***** DATA LISTING *****

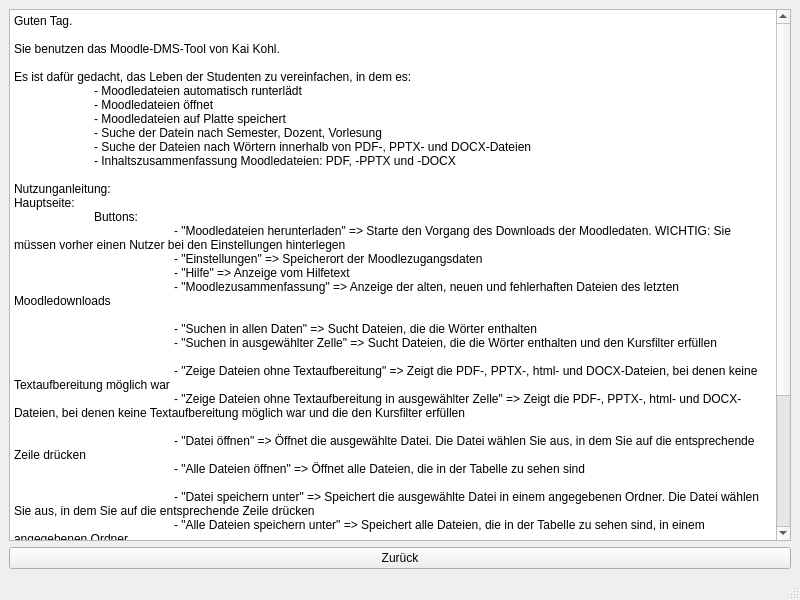
Above: GUI/Help.ui from kkohl7/HTW-Moodle-DMS before the change. Below: the same form after it.
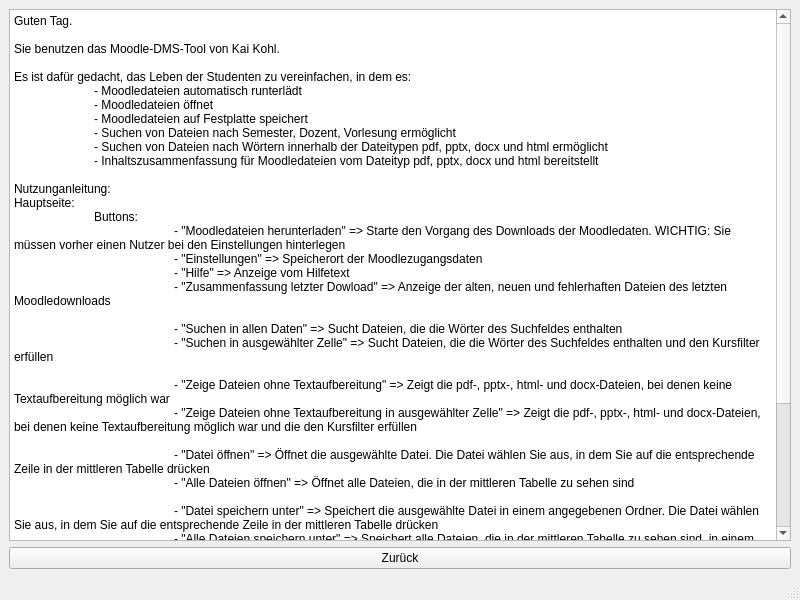
That is the form after the change.

Commit message: Help Rechtschreibfehlerkorrektur

```diff
--- a/GUI/Help.ui
+++ b/GUI/Help.ui
@@ -25,10 +25,10 @@
 Es ist dafür gedacht, das Leben der Studenten zu vereinfachen, in dem es:
 	- Moodledateien automatisch runterlädt
 	- Moodledateien öffnet
-	- Moodledateien auf Platte speichert
-	- Suche der Datein nach Semester, Dozent, Vorlesung
-	- Suche der Dateien nach Wörtern innerhalb von PDF-, PPTX- und DOCX-Dateien
-	- Inhaltszusammenfassung Moodledateien: PDF, -PPTX und -DOCX
+	- Moodledateien auf Festplatte speichert
+	- Suchen von Dateien nach Semester, Dozent, Vorlesung ermöglicht
+	- Suchen von Dateien nach Wörtern innerhalb der Dateitypen pdf, pptx, docx und html ermöglicht
+	- Inhaltszusammenfassung für Moodledateien vom Dateityp pdf, pptx, docx und html bereitstellt
 	
 Nutzunganleitung:
 Hauptseite:
@@ -36,25 +36,24 @@
 		- &quot;Moodledateien herunterladen&quot; =&gt; Starte den Vorgang des Downloads der Moodledaten. WICHTIG: Sie müssen vorher einen Nutzer bei den Einstellungen hinterlegen
 		- &quot;Einstellungen&quot; =&gt; Speicherort der Moodlezugangsdaten
 		- &quot;Hilfe&quot; =&gt; Anzeige vom Hilfetext
-		- &quot;Moodlezusammenfassung&quot; =&gt; Anzeige der alten, neuen und fehlerhaften Dateien des letzten Moodledownloads 
+		- &quot;Zusammenfassung letzter Dowload&quot; =&gt; Anzeige der alten, neuen und fehlerhaften Dateien des letzten Moodledownloads 
 		
-		- &quot;Suchen in allen Daten&quot; =&gt; Sucht Dateien, die die Wörter enthalten
-		- &quot;Suchen in ausgewählter Zelle&quot; =&gt; Sucht Dateien, die die Wörter enthalten und den Kursfilter erfüllen
+		- &quot;Suchen in allen Daten&quot; =&gt; Sucht Dateien, die die Wörter des Suchfeldes enthalten
+		- &quot;Suchen in ausgewählter Zelle&quot; =&gt; Sucht Dateien, die die Wörter des Suchfeldes enthalten und den Kursfilter erfüllen
 		
-		- &quot;Zeige Dateien ohne Textaufbereitung&quot; =&gt; Zeigt die PDF-, PPTX-, html- und DOCX-Dateien, bei denen keine Textaufbereitung möglich war
-		- &quot;Zeige Dateien ohne Textaufbereitung in ausgewählter Zelle&quot; =&gt; Zeigt die PDF-, PPTX-, html- und DOCX-Dateien, bei denen keine Textaufbereitung möglich war und die den Kursfilter erfüllen
+		- &quot;Zeige Dateien ohne Textaufbereitung&quot; =&gt; Zeigt die pdf-, pptx-, html- und docx-Dateien, bei denen keine Textaufbereitung möglich war
+		- &quot;Zeige Dateien ohne Textaufbereitung in ausgewählter Zelle&quot; =&gt; Zeigt die pdf-, pptx-, html- und docx-Dateien, bei denen keine Textaufbereitung möglich war und die den Kursfilter erfüllen
 		
-		- &quot;Datei öffnen&quot; =&gt; Öffnet die ausgewählte Datei. Die Datei wählen Sie aus, in dem Sie auf die entsprechende Zeile drücken
-		- &quot;Alle Dateien öffnen&quot; =&gt; Öffnet alle Dateien, die in der Tabelle zu sehen sind
+		- &quot;Datei öffnen&quot; =&gt; Öffnet die ausgewählte Datei. Die Datei wählen Sie aus, in dem Sie auf die entsprechende Zeile in der mittleren Tabelle drücken
+		- &quot;Alle Dateien öffnen&quot; =&gt; Öffnet alle Dateien, die in der mittleren Tabelle zu sehen sind
 		
-		- &quot;Datei speichern unter&quot; =&gt; Speichert die ausgewählte Datei in einem angegebenen Ordner. Die Datei wählen Sie aus, in dem Sie auf die entsprechende Zeile drücken
-		- &quot;Alle Dateien speichern unter&quot; =&gt; Speichert alle Dateien, die in der Tabelle zu sehen sind, in einem angegebenen Ordner
+		- &quot;Datei speichern unter&quot; =&gt; Speichert die ausgewählte Datei in einem angegebenen Ordner. Die Datei wählen Sie aus, in dem Sie auf die entsprechende Zeile in der mittleren Tabelle drücken
+		- &quot;Alle Dateien speichern unter&quot; =&gt; Speichert alle Dateien, die in der mittleren Tabelle zu sehen sind, in einem angegebenen Ordner
 		
 		- &quot;Schließen&quot; =&gt; Beendet das Programm
 	
 	Optionen für die Suche nach Dateien:
-		- Um die alle Dateien für eine Vorlesung, Dozent oder Semester zu erhalten, müssen Sie in der linken Tabelle auf die jeweilige Zelle mit der linken Maustaste drücken
-		- Um in Dateien nach bestimmten Wörtern zu suchen, geben Sie im Suchfeld ihre Suchbegriffe ein und drücken sie auf &quot;Suchen&quot;
+		- Um alle Dateien für eine Vorlesung, Dozent oder Semester zu erhalten, müssen Sie in der linken Tabelle auf die jeweilige Zelle mit der linken Maustaste drücken
 		
 		- Drücken auf &quot;Semester&quot; =&gt; Sortiert Kurse nach dem Semester
 		- Drücken auf &quot;Dozent&quot; =&gt; Sortiert Kurse nach dem Dozentennamen
```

*****

All lines that contain the word "enthalten" should be copied from the listing.

RESPONSE BELOW:
-		- &quot;Suchen in allen Daten&quot; =&gt; Sucht Dateien, die die Wörter enthalten
-		- &quot;Suchen in ausgewählter Zelle&quot; =&gt; Sucht Dateien, die die Wörter enthalten und den Kursfilter erfüllen
+		- &quot;Suchen in allen Daten&quot; =&gt; Sucht Dateien, die die Wörter des Suchfeldes enthalten
+		- &quot;Suchen in ausgewählter Zelle&quot; =&gt; Sucht Dateien, die die Wörter des Suchfeldes enthalten und den Kursfilter erfüllen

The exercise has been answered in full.